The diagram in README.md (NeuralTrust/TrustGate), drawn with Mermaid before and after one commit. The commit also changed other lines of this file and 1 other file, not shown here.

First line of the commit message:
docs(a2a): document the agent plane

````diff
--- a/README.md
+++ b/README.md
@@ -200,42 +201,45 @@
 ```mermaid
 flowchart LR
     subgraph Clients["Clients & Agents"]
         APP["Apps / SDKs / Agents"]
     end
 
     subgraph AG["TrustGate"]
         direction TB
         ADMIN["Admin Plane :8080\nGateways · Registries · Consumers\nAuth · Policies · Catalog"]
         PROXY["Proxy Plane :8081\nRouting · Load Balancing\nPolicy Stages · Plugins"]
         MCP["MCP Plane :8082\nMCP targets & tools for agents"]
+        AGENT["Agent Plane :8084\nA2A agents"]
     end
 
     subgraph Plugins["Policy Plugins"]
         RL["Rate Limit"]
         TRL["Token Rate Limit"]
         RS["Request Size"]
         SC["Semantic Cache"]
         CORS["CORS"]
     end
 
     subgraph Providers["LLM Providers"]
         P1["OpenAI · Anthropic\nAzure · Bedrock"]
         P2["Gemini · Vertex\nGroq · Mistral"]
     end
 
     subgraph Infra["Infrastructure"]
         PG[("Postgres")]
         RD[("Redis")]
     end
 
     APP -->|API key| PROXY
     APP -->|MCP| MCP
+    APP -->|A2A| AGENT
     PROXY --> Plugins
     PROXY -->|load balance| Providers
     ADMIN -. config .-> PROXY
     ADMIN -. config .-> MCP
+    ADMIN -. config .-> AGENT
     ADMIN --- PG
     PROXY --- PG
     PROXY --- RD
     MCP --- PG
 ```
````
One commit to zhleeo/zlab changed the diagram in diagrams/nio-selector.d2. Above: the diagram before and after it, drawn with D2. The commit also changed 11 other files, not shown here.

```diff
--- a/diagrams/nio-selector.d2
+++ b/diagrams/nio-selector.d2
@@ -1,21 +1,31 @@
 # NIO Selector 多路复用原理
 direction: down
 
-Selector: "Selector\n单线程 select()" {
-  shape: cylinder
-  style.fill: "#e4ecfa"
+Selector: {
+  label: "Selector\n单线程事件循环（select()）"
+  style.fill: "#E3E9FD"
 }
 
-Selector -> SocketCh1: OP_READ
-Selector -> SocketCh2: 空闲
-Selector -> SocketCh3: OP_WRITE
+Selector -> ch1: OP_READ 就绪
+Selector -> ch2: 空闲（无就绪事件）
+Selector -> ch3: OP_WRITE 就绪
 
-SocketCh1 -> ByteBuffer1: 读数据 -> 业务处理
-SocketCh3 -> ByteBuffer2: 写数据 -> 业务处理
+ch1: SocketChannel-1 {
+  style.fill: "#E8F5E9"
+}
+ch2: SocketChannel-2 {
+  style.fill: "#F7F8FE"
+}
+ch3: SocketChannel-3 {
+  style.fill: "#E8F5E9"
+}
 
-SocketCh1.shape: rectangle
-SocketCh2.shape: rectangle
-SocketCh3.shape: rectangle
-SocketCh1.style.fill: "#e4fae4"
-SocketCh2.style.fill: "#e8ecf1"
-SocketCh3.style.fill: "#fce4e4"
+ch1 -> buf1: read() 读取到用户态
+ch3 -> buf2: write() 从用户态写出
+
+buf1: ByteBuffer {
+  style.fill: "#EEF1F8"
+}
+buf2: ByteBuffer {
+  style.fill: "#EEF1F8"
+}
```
---
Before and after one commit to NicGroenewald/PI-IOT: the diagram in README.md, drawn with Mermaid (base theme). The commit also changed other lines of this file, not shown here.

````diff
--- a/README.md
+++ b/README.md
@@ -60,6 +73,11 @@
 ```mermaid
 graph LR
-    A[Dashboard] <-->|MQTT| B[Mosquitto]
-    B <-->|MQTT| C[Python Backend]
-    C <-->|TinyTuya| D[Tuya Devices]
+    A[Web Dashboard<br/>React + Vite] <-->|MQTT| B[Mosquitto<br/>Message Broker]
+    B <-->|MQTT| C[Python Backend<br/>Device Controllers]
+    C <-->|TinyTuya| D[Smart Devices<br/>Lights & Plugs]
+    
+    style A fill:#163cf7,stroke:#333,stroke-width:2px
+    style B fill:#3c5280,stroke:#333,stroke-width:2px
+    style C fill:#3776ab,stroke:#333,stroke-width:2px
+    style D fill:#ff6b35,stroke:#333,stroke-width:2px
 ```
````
---
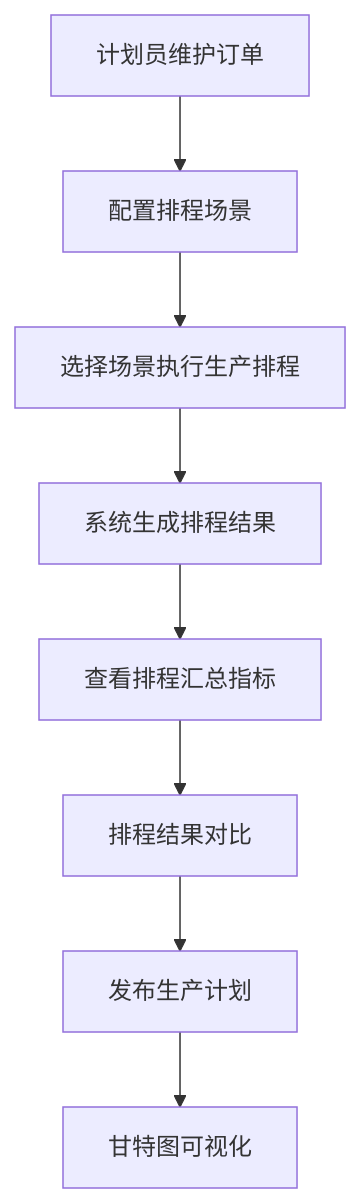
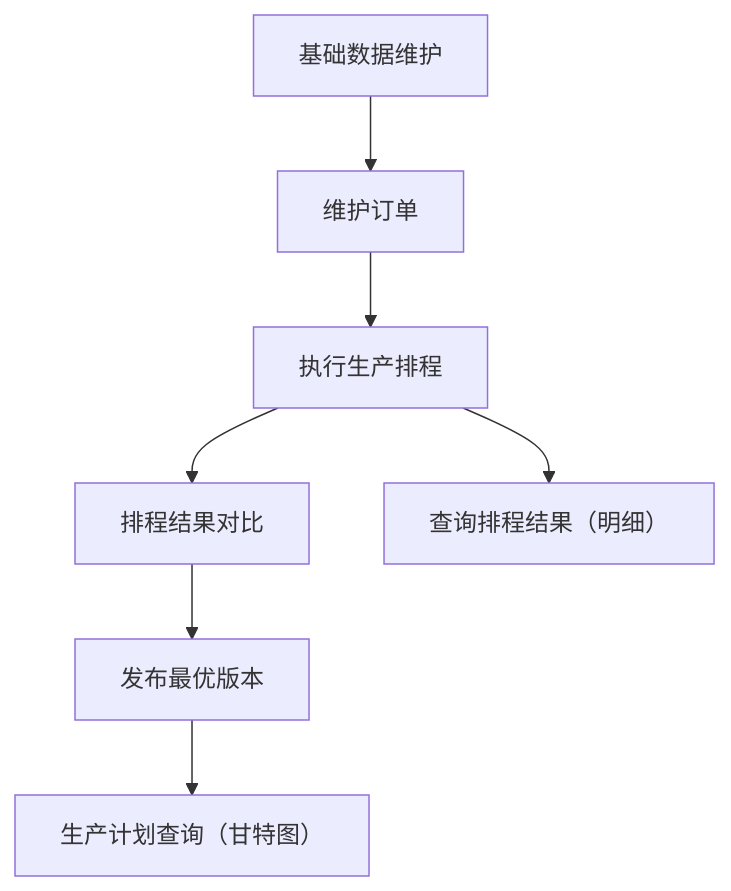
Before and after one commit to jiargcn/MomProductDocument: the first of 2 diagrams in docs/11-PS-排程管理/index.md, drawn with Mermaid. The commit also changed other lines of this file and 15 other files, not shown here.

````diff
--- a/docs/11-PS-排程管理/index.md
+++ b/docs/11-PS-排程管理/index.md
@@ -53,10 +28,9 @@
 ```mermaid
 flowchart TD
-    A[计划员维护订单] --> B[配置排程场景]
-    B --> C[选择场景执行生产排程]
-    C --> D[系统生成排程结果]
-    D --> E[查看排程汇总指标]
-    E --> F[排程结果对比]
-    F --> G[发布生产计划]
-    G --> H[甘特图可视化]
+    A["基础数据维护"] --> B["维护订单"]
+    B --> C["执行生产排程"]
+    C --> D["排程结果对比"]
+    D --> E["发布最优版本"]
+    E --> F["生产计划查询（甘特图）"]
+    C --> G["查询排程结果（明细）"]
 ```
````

**What you will do:** The lines in the records above that include the word "subgraph" must be copied out.

**Written solution:**
     subgraph Clients["Clients & Agents"]
     subgraph AG["TrustGate"]
     subgraph Plugins["Policy Plugins"]
     subgraph Providers["LLM Providers"]
     subgraph Infra["Infrastructure"]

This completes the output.